Why Fish for Zen? #3: Practicing Self Control


©2022 Cari Ray, Fisher of Zen

I firmly believe that fly fishing within a context of mindfulness practice is immeasurably beneficial for mind, body, & spirit. Sometimes by offering low-hanging fruit like fly casting and being in nature. Sometimes by offering situations that border on tedious or frustrating, presenting us with the choice to get bogged down or to rise above. Like most healthy choices, it gets easier with practice. In the “Why Fish for Zen?” series, I’ll highlight just a few of the opportunities offered by the pursuit of fly fishing that give you a chance at that sort of mindfulness “practice” and help you become more balanced and centered in your daily life. Mastery is never about your relationship to anyone or anything else, it’s always between you and you.

We’ve all been there. Maybe it’s a windy day. Maybe there’s a high bank, or a tree, or brush, or sometimes it’s a single blade of grass. And it seemingly snatches your backcast out of mid air. You look back, and not only are you snagged, your tippet has wrapped and tied itself around that snag no fewer than 800 times. For folks who live in places where the vegetation is “tender,” perhaps a little twitch or tug will free you up. But I don’t live in one of those places, I live in Texas. Things that grow here are tough. A necessary quality if they are to thrive, or at least survive, in the often harsh environment. Which is another metaphor worth pondering…another time.

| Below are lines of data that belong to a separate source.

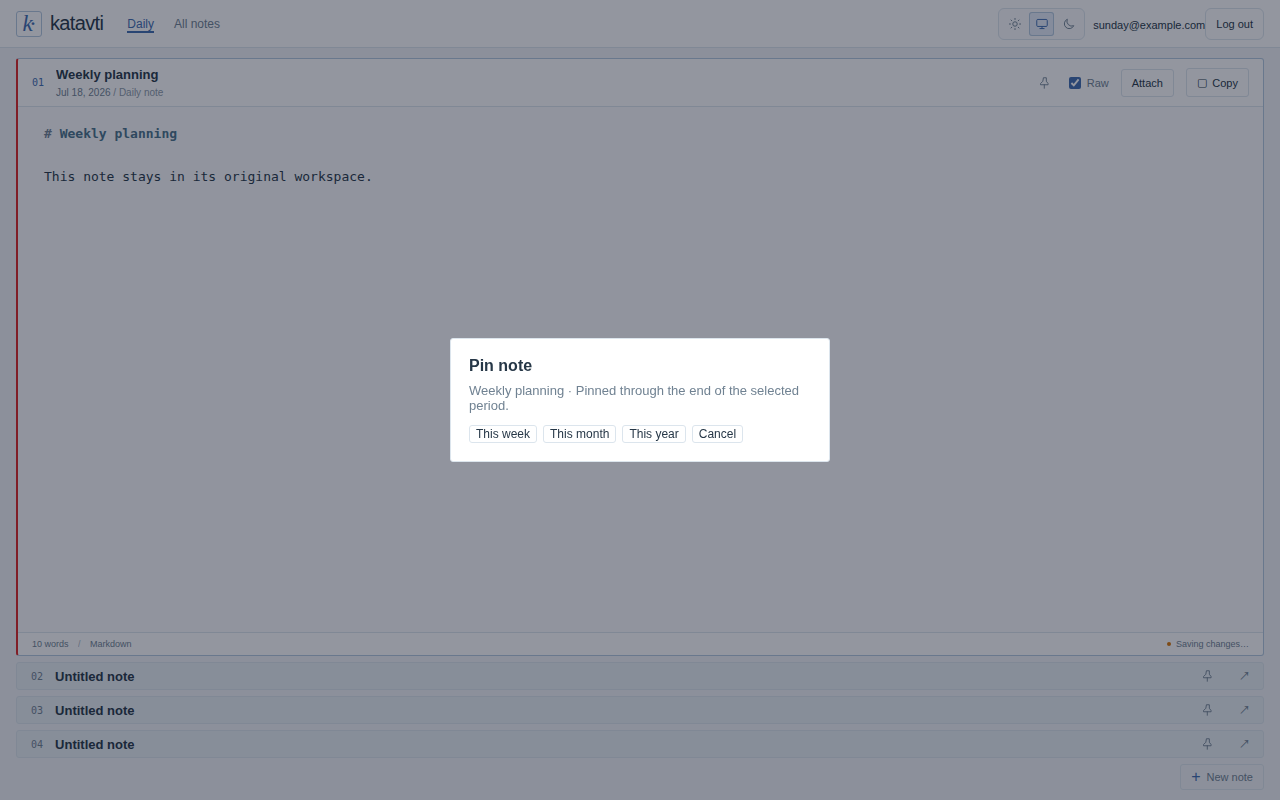
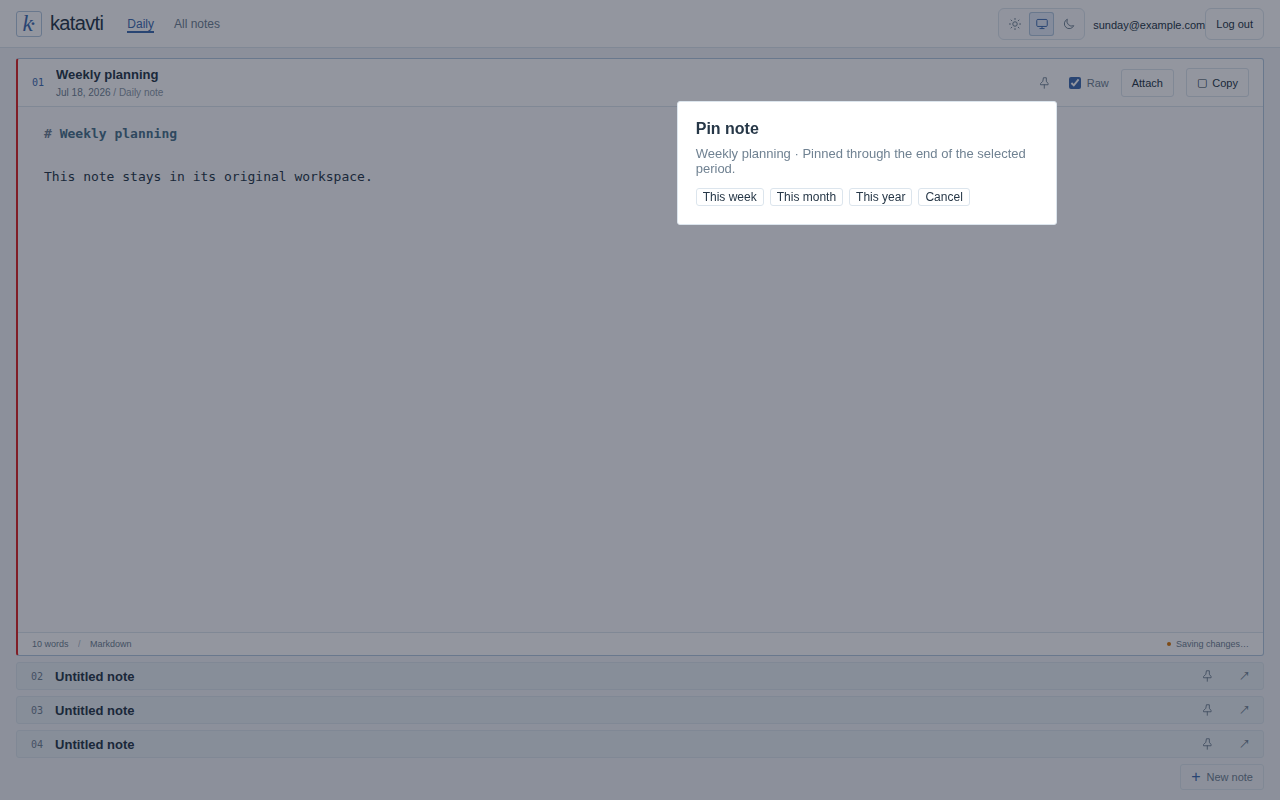
Anchor pin options to the clicked note

Changed region(s): [[0.3438, 0.4062, 0.6562, 0.5938], [0.5312, 0.125, 0.8438, 0.2812]]

diff --git a/client/src/components/NoteCard.vue b/client/src/components/NoteCard.vue
@@ -83,6 +83,7 @@ export default defineComponent({
       pendingAttachments: [] as PendingAttachment[], contentVersion: 0, disposed: false,
       assetMessage: '', assetError: false, assetImageUrls: {} as Record<string, string>, imageGeneration: 0,
       pinStep: 'period' as 'period' | 'weekStart', pinning: false, pinError: '',
+      pinDialogObserver: null as ResizeObserver | null,
     }
   },
   computed: {
@@ -149,6 +150,7 @@ export default defineComponent({
     this.disposed = true
     this.clearAssetImages()
     window.removeEventListener('pagehide', this.flushPendingEdit)
+    this.stopPositioningPin()
     this.flushPendingEdit()
   },
   methods: {
@@ -190,9 +192,43 @@ export default defineComponent({
       this.pinStep = 'period'; this.pinError = ''
       const dialog = this.$refs.pinDialog as HTMLDialogElement
       dialog.showModal()
+      this.positionPin()
+      window.addEventListener('resize', this.positionPin)
+      window.addEventListener('scroll', this.positionPin, true)
+      if (typeof ResizeObserver !== 'undefined') {
+        this.pinDialogObserver = new ResizeObserver(this.positionPin)
+        this.pinDialogObserver.observe(dialog)
+      }
+    },
+    positionPin() {
+      const dialog = this.$refs.pinDialog as HTMLDialogElement | undefined
+      const button = this.$refs.pinButton as HTMLButtonElement | undefined
+      if (!dialog?.open || !button) return
+      const anchor = button.getBoundingClientRect()
+      const { width, height } = dialog.getBoundingClientRect()
+      const { clientWidth, clientHeight } = document.documentElement
+      const edge = 8
+      const gap = 6
+      const below = anchor.bottom + gap
+      const above = anchor.top - gap - height
+      const fitsBelow = below + height <= clientHeight - edge
+      const fitsAbove = above >= edge
+      const top = fitsBelow || (!fitsAbove && clientHeight - anchor.bottom >= anchor.top) ? below : above
+      dialog.style.left = `${Math.max(edge, Math.min(anchor.right - width, clientWidth - width - edge))}px`
+      dialog.style.top = `${Math.max(edge, Math.min(top, clientHeight - height - edge))}px`
+    },
+    stopPositioningPin() {
+      window.removeEventListener('resize', this.positionPin)
+      window.removeEventListener('scroll', this.positionPin, true)
+      this.pinDialogObserver?.disconnect()
+      this.pinDialogObserver = null
     },
     dismissPin() { (this.$refs.pinDialog as HTMLDialogElement).close() },
-    closePin() { (this.$refs.pinButton as HTMLButtonElement | undefined)?.focus() },
+    closePin() {
+      this.stopPositioningPin()
+      const button = this.$refs.pinButton as HTMLButtonElement | undefined
+      button?.focus()
+    },
     async pin(period: NotePin['period'], start?: WeekStart) {
       if (this.pinning) return
       this.pinning = true; this.pinError = ''
@@ -328,7 +364,7 @@ time span { opacity: .8; }
 .note-chevron { color: var(--muted); font-size: 15px; margin-left: 8px; }
 .pin-button { align-items: center; background: transparent; border-color: transparent; color: var(--muted); display: flex; justify-content: center; min-height: 24px; min-width: 26px; padding: 3px; }
 .pin-button:hover { border-color: var(--line); color: var(--accent); }
-.pin-dialog { background: var(--surface); border: 1px solid var(--line); border-radius: var(--radius); box-shadow: var(--note-shadow); color: var(--text); max-width: min(380px, calc(100vw - 34px)); padding: 18px; }
+.pin-dialog { background: var(--surface); border: 1px solid var(--line); border-radius: var(--radius); box-shadow: var(--note-shadow); box-sizing: border-box; color: var(--text); inset: auto; margin: 0; max-height: calc(100% - 16px); max-width: calc(100% - 16px); padding: 18px; position: fixed; width: 380px; }
 .pin-dialog::backdrop { background: rgb(15 23 42 / .45); }
 .pin-dialog h2 { font-size: 16px; margin: 0 0 8px; }
 .pin-dialog p { color: var(--muted); font-size: 13px; margin: 0 0 12px; overflow-wrap: anywhere; }

diff --git a/server/test/e2e/pins-browser.test.ts b/server/test/e2e/pins-browser.test.ts
@@ -79,6 +79,19 @@ const pinned = (page: Page) => page.getByRole('region', { name: 'Pinned notes' }
 const daily = (page: Page) => page.getByRole('region', { name: 'Daily notes' })
 const dialog = (page: Page) => page.getByRole('dialog', { name: 'Pin note' })
 
+async function expectAnchoredPin(page: Page, trigger: ReturnType<Page['locator']>, side: 'above' | 'below') {
+  await expect.poll(async () => {
+    const anchor = await trigger.boundingBox()
+    const box = await dialog(page).boundingBox()
+    if (!anchor || !box) return false
+    const { width, height } = page.viewportSize()!
+    const gap = side === 'above' ? anchor.y - (box.y + box.height) : box.y - (anchor.y + anchor.height)
+    return gap >= 5 && gap <= 7 && box.x >= 7 && box.y >= 7
+      && box.x + box.width <= width - 7 && box.y + box.height <= height - 7
+      && box.x <= anchor.x + anchor.width && box.x + box.width >= anchor.x
+  }).toBe(true)
+}
+
 async function openDay(page: Page, date: string, email?: string) {
   await page.clock.setFixedTime(new Date(`${date}T12:00:00Z`))
   const loading = email ? page.waitForResponse(response => response.request().method() === 'PUT' && new URL(response.url()).searchParams.get('includePins') === 'true') : undefined
@@ -125,12 +138,24 @@ it('pins for calendar periods, remembers Sunday or Monday per account, and expir
   const sunday = 'sunday@example.com'
   const page = await device(sunday)
   await openDay(page, '2026-07-18', sunday)
+  const bottomPin = daily(page).locator('.note').last().getByRole('button', { name: 'Pin Untitled note', exact: true })
+  await bottomPin.click()
+  await page.setViewportSize({ width: 320, height: 600 })
+  await expectAnchoredPin(page, bottomPin, 'above')
+  await screenshot(page, '14-mobile-pin-menu')
+  await page.keyboard.press('Escape')
+  await dialog(page).waitFor({ state: 'hidden' })
+  expect(await bottomPin.evaluate(button => button === document.activeElement)).toBe(true)
+  await page.setViewportSize({ width: 1280, height: 800 })
   await openPin(page, 0, 'Weekly planning')
+  const weeklyPin = daily(page).getByRole('button', { name: 'Pin Weekly planning', exact: true })
+  await expectAnchoredPin(page, weeklyPin, 'below')
   await screenshot(page, '01-pin-options')
   const preference = page.waitForResponse(response => new URL(response.url()).pathname.endsWith('/pin-preference'))
   await dialog(page).getByRole('button', { name: 'This week' }).click()
   await page.getByRole('heading', { name: 'When does your week start?' }).waitFor()
   await log(await preference)
+  await expectAnchoredPin(page, weeklyPin, 'below')
   await screenshot(page, '02-first-week-preference')
   await pin(page, 'Sunday', 'week')
   await openPin(page, 1, 'July checklist')

diff --git a/docs/reports/calendar-pins/REPORT.md b/docs/reports/calendar-pins/REPORT.md
@@ -6,8 +6,8 @@ Use the pin icon on any original Daily or All notes card to pin it for the rest 
 
 | Case | Screenshot |
 | --- | --- |
-| Pin icon and week/month/year options | [01 — Pin options](screenshots/01-pin-options.png) |
-| First weekly pin asks Sunday or Monday | [02 — Week-start selector](screenshots/02-first-week-preference.png) |
+| Week/month/year options open next to the clicked pin | [01 — Pin options](screenshots/01-pin-options.png) |
+| First weekly pin asks Sunday or Monday in the same anchored dialog | [02 — Week-start selector](screenshots/02-first-week-preference.png) |
 | All three periods below the daily notes; yearly note expanded | [03 — Daily with pins](screenshots/03-all-periods-expanded.png) |
 | Same workspace on mobile | [04 — Mobile](screenshots/04-mobile-pins.png) |
 | Another device reuses the saved week start without showing the selector | [05 — Preference reused](screenshots/05-week-preference-reused.png) |
@@ -19,6 +19,7 @@ Use the pin icon on any original Daily or All notes card to pin it for the rest 
 | Anonymous pin survives a reload | [11 — Anonymous reload](screenshots/11-anonymous-pin-reloaded.png) |
 | Anonymous pin backed up at sign-in and visible on a second browser | [12 — Sign-in backup](screenshots/12-anonymous-pin-backed-up.png) |
 | Older note pinned from All notes | [13 — History](screenshots/13-pin-from-history.png) |
+| On a narrow viewport, the dialog opens above a pin near the bottom edge | [14 — Mobile pin options](screenshots/14-mobile-pin-menu.png) |
 
 ## HTTP and storage evidence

So you’re quite convincingly tangled. Maybe for the umpteenth time that day. If you want to save your flies and not risk snapping your rod tip, you have no choice but to wade back and/or climb over to the tree-bush-thistle-grass (or, if it’s the Llano, maybe the granite) to take care of business. Once you get there, you have a couple of choices. Option A, you can cut the tippet, pull out the flies, and re-rig. Or, option B, you can attempt to untangle the nest of tippet until you either succeed or resign yourself to the fact that it is beyond saving and circle back to option A. But it’s not really those external choices that hold the most valuable opportunity.

If you’re anything like me, by this point, your temperature (literally and figuratively) is starting to go up along with your level of frustration. If you raise your awareness, you can notice it, feel it. And in that moment you are given the opportunity to make a truly valuable choice. Behind door number one, let it overtake you, and maybe build to ruin your entire outing. Behind door number two, a slightly less damaging choice, to do what needs doing, get over it, and get back to fishing. But lingering behind door number three is the kind of choice that, made frequently enough, can start to rewire the way you go about your entire life.

That choice it to turn the entire experience on its head. It’s to decide that this happening is not an interruption of your relaxation, your zen. It’s part of it. The mindless, and meditative, if you’ll let it be, activity of twisting and threading, of weaving in and around until you have freed your flies can do the same for you. To put it a little more succinctly (not my strong suit), it’s a “so what, now what?” mentality.

To listen to the whole series, check out our podcast:
“A MOVING MEDITATION: Fly Fishing & Mental Health”

Comments are closed.